A first global study conducted in the Great Barrier Reef Marine Park found that limited fishing areas (yellow areas) are still important tools for fisheries conservation and management when combined with non-fishing areas. peach.
Lead author Dr April Hall, from the ARC Center of Excellence for Coral Reef Studies at James Cook University (Coral CoE at JCU), said partially protected yellow areas still contain healthy numbers of reef fish targeted for recreational and commercial fishing. These include coral trout, tropical snappers, emperors, and tusks.
Yellow areas limit, rather than prohibit, fishing through gear restrictions. For example, limited angling is permitted with one rod or line and hook per person.
“We have found that the number of popular fishing targets in these yellow areas is up to 69 percent of what they are in adjacent green areas without a catch,” said Dr Hall.
The green areas, where all fishing is prohibited, are areas that are more frequently studied. Their benefits for conservation and flow fisheries are already well established.
Although there were fewer fishing targets in the yellow areas, the yellow and green areas had similar abundances of non-target fish and a richness of fish species overall.
“The green and yellow areas have supported a great diversity of fish species,” said Dr Hall.
The yellow areas were set aside as partially protected areas in the 2004 zoning plan of the Great Barrier Reef Marine Park Authority (GBRMPA). GBRMPA co-author Darren Cameron said the Great Barrier Reef is one of the largest and most studied marine parks in the world. However, this research is the first to specifically address yellow areas.
“We have found that the yellow areas, in conjunction with the green areas, are an effective management tool. They contribute to the conservation objectives of the Marine Park while positively supporting fishing opportunities,” said Cameron.

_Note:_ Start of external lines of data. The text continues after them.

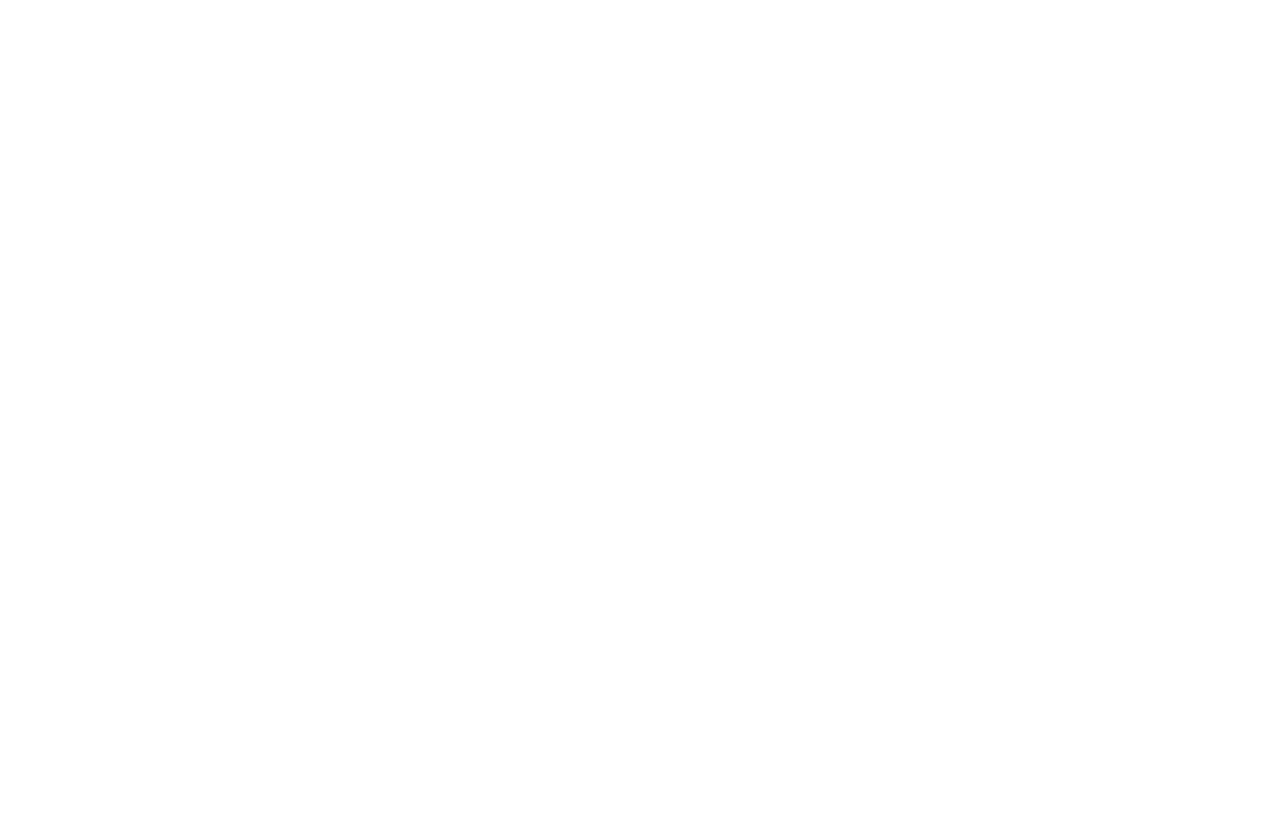
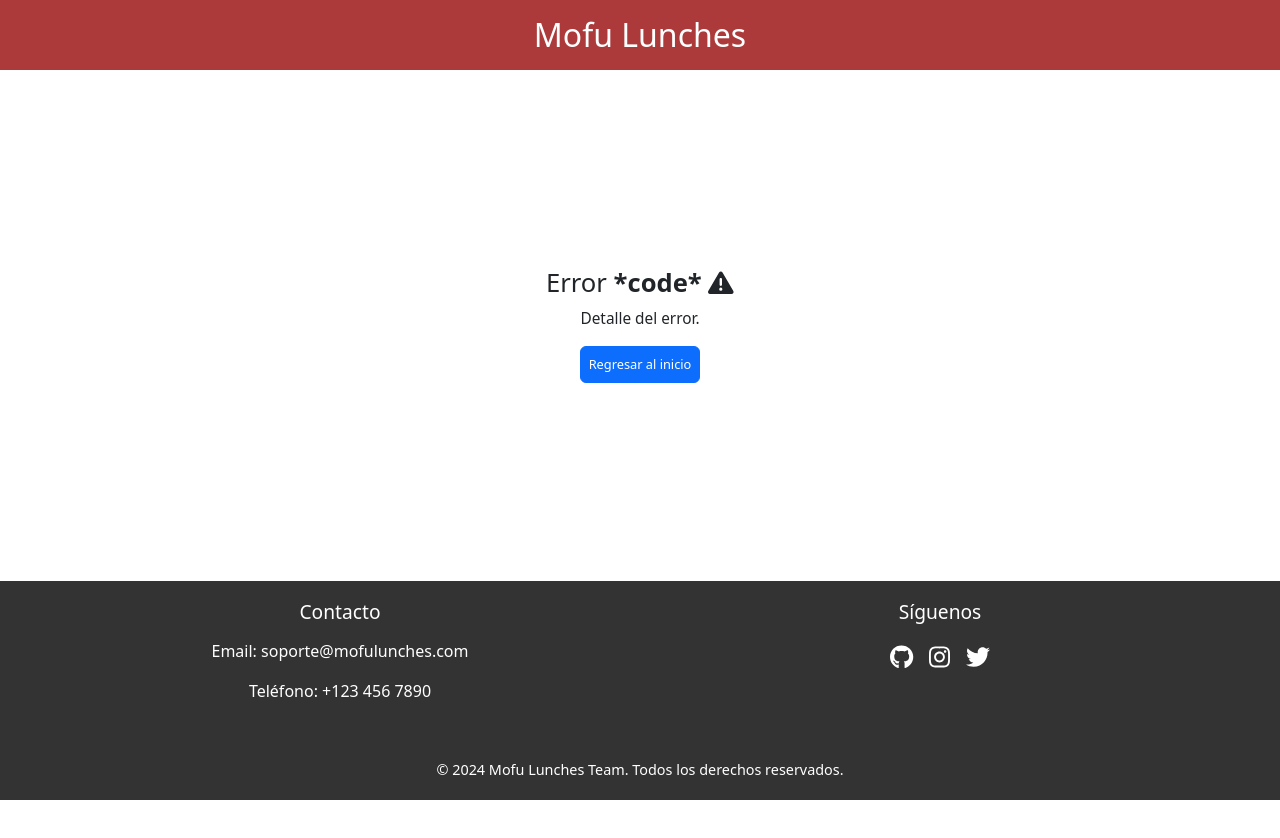
Before and after one commit to AstronautMarkus/MofuLunches-Totem, a React (Vite) app in the folder mofulunches-totem/src/renderer/: page /error in a window 1280 px wide. Before the commit this address had no page. Shown: the top 838 px of the page. Before the commit the page ends 800 px from the top, so only its background shows below. Built offline with nearby package versions, Linux system fonts and the light colour scheme.

Commit message:
Resized footer and 'ErrorHandler' view.

```diff
--- a/mofulunches-totem/src/renderer/src/App.tsx
+++ b/mofulunches-totem/src/renderer/src/App.tsx
@@ -2,6 +2,7 @@
 import { BrowserRouter as Router, Route, Routes } from 'react-router-dom';
 import Home from './views/Home';
 import PedidoStatus from './views/PedidoStatus';
+import ErrorHandler from './views/ErrorHandler';
 
 const App: React.FC = () => {
   return (
@@ -9,6 +10,7 @@
       <Routes>
         <Route path="/" element={<Home />} />
         <Route path="/pedido-status" element={<PedidoStatus />} />
+        <Route path="/error" element={<ErrorHandler />} />
       </Routes>
     </Router>
   );
--- a/mofulunches-totem/src/renderer/src/assets/css/footer.css
+++ b/mofulunches-totem/src/renderer/src/assets/css/footer.css
@@ -1,7 +1,7 @@
 .footer {
   background-color: #333;
   color: white;
-  padding: 1rem 1rem;
+  padding: 0.2rem 1rem;
   text-align: center;
   width: 100vw;
   box-sizing: border-box;
--- /dev/null
+++ b/mofulunches-totem/src/renderer/src/views/ErrorHandler.tsx
@@ -0,0 +1,32 @@
+import React from 'react';
+import { Link } from 'react-router-dom';
+import Header from '../components/Header';
+import Footer from '../components/Footer';
+import { FontAwesomeIcon } from '@fortawesome/react-fontawesome';
+import { faExclamationTriangle } from '@fortawesome/free-solid-svg-icons';
+import '../assets/css/home.css';
+
+const ErrorHandler: React.FC = () => {
+
+  return (
+    <div className='d-flex flex-column min-vh-100' >
+        <Header />
+        <main className='flex-grow-1 d-flex flex-column align-items-center justify-content-center text-center p-4'>
+            <div className='container text-center'>
+                <h2 className='main-title'>
+                Error <strong>*code*</strong> <FontAwesomeIcon icon={faExclamationTriangle} />
+                </h2>
+                <p className='lead main-text'>
+                Detalle del error.
+                </p>
+                <Link to='/' className='btn btn-primary btn-consultar'>
+                Regresar al inicio
+                </Link>
+            </div>
+        </main>
+        <Footer />
+    </div>
+  );
+};
+
+export default ErrorHandler;
```
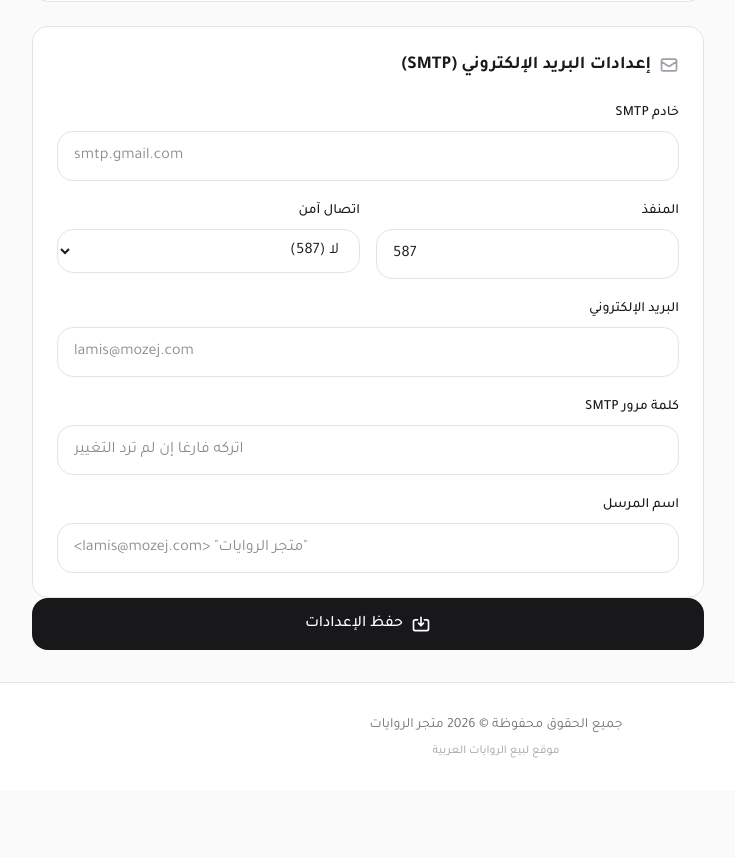
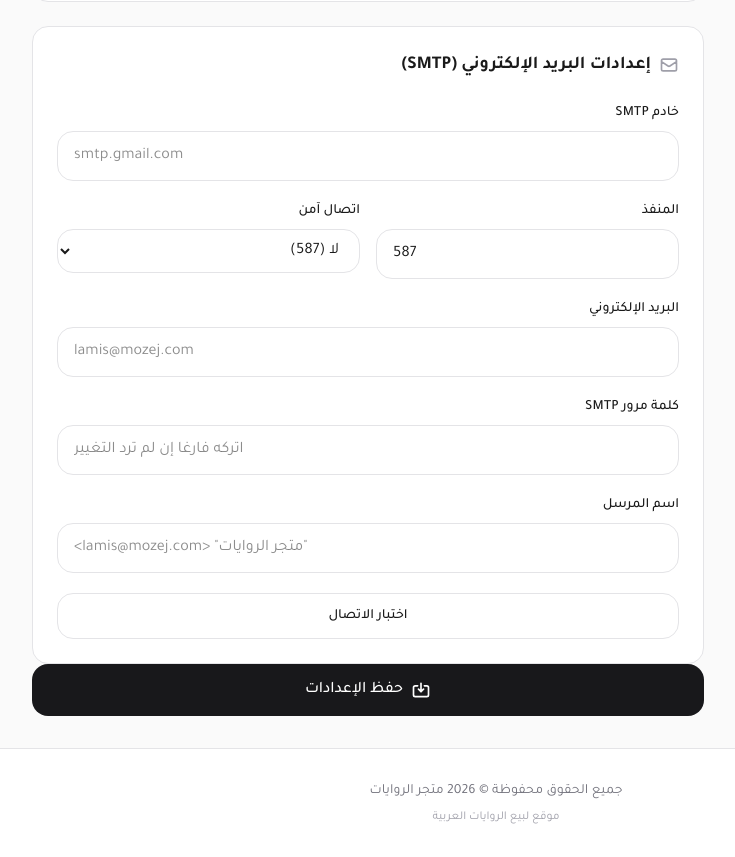
Before and after one commit to raishmd/novel-store, a Next.js app: page /dashboard/settings in a window 1280 px wide. Shown: the part 1600-2457 px from the top of the page, without its empty margins (144-879 px from the left). Before the commit the page ends 2391 px from the top, so only its background shows below. Built offline with nearby package versions, Linux system fonts and the light colour scheme; no server answers; the database is empty; sample sign-in values are in the browser's storage.

Commit message:
Add SMTP test button to verify email settings from dashboard

```diff
--- /dev/null
+++ b/src/app/api/auth/test-smtp/route.ts
@@ -0,0 +1,49 @@
+import { NextResponse } from "next/server"
+import nodemailer from "nodemailer"
+import { prisma } from "@/lib/prisma"
+import { auth } from "@/lib/auth"
+
+export async function POST() {
+  const session = await auth()
+  if (!session?.user) {
+    return NextResponse.json({ error: "غير مصرح" }, { status: 401 })
+  }
+
+  const settings = await prisma.setting.findMany({
+    where: {
+      key: { in: ["smtpHost", "smtpPort", "smtpSecure", "smtpUser", "smtpPass"] },
+    },
+  })
+  const map: Record<string, string> = {}
+  for (const s of settings) map[s.key] = s.value
+
+  const host = map.smtpHost || process.env.SMTP_HOST
+  const user = map.smtpUser || process.env.SMTP_USER
+  const pass = map.smtpPass || process.env.SMTP_PASS
+
+  if (!host || !user || !pass) {
+    return NextResponse.json({
+      success: false,
+      error: "إعدادات SMTP غير مكتملة. تأكد من ملء جميع الحقول.",
+      config: { host: host || "—", user: user || "—", passSet: !!pass },
+    })
+  }
+
+  const transporter = nodemailer.createTransport({
+    host,
+    port: Number(map.smtpPort || process.env.SMTP_PORT) || 587,
+    secure: map.smtpSecure === "true" || process.env.SMTP_SECURE === "true",
+    auth: { user, pass },
+  })
+
+  try {
+    await transporter.verify()
+    return NextResponse.json({ success: true, message: "✅ تم الاتصال بنجاح" })
+  } catch (err) {
+    return NextResponse.json({
+      success: false,
+      error: err instanceof Error ? err.message : String(err),
+      config: { host, port: Number(map.smtpPort || process.env.SMTP_PORT) || 587, user, passSet: !!pass },
+    })
+  }
+}
--- a/src/app/dashboard/settings/page.tsx
+++ b/src/app/dashboard/settings/page.tsx
@@ -38,6 +38,8 @@ export default function SettingsPage() {
   const [accountSaving, setAccountSaving] = useState(false)
   const [accountSaved, setAccountSaved] = useState(false)
   const [accountError, setAccountError] = useState("")
+  const [smtpTesting, setSmtpTesting] = useState(false)
+  const [smtpTestResult, setSmtpTestResult] = useState<{ success: boolean; message: string } | null>(null)
   const initialized = useRef(false)
 
   useEffect(() => {
@@ -107,6 +109,20 @@ export default function SettingsPage() {
       // fallback
     } finally {
       setSaving(false)
+    }
+  }
+
+  const handleTestSmtp = async () => {
+    setSmtpTesting(true)
+    setSmtpTestResult(null)
+    try {
+      const res = await fetch("/api/auth/test-smtp", { method: "POST" })
+      const data = await res.json()
+      setSmtpTestResult({ success: data.success, message: data.success ? "✅ تم الاتصال بنجاح" : `❌ ${data.error}` })
+    } catch {
+      setSmtpTestResult({ success: false, message: "❌ فشل الاتصال بالخادم" })
+    } finally {
+      setSmtpTesting(false)
     }
   }
 
@@ -464,6 +480,25 @@ export default function SettingsPage() {
                 dir="ltr"
               />
             </div>
+
+            <button
+              type="button"
+              onClick={handleTestSmtp}
+              disabled={smtpTesting}
+              className="w-full py-3 rounded-2xl border border-zinc-200 dark:border-zinc-700 text-sm font-medium hover:bg-zinc-50 dark:hover:bg-zinc-800 transition-all disabled:opacity-50 flex items-center justify-center gap-2"
+            >
+              {smtpTesting ? (
+                <div className="w-4 h-4 border-2 border-zinc-400 border-t-transparent rounded-full animate-spin" />
+              ) : (
+                "اختبار الاتصال"
+              )}
+            </button>
+
+            {smtpTestResult && (
+              <p className={`text-sm text-center ${smtpTestResult.success ? "text-green-500" : "text-red-500"}`}>
+                {smtpTestResult.message}
+              </p>
+            )}
           </div>
         </div>
 
```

The study took place in the Hinchinbrook and Dunk Island area. The region has exceptional biodiversity and cultural heritage. It is an important area for recreational, commercial and native fishing. The study also considers zoning on coastal reefs, an area that has previously received little attention.
The project is a collaboration between Coral CoE at JCU and GBRMPA, as part of Dr. Hall’s Advance Queensland Postdoctoral Fellowship. The scans are part of his larger project assessing yellow areas across the Great Barrier Reef.
“The data from our project will be essential for conservation and fishing,” said Dr Hall.
What is a yellow zone?
Authorized fishing activities in a conservation park area (yellow) include:
* Limited angling (one hand rod or hand line per person, with no more than one hook attached to that line)
* Trolling (no more than three lines per person and up to six hooks in total per person)
* Restriction on the number of commercial fishing vessels
* Limited underwater fishing (snorkel only)
* Bait net
* Limited crabbing (four crab pots, collapsible traps or dill)
* Limited collection (includes oysters and bait, excludes capture of corals, live or dead and anemones).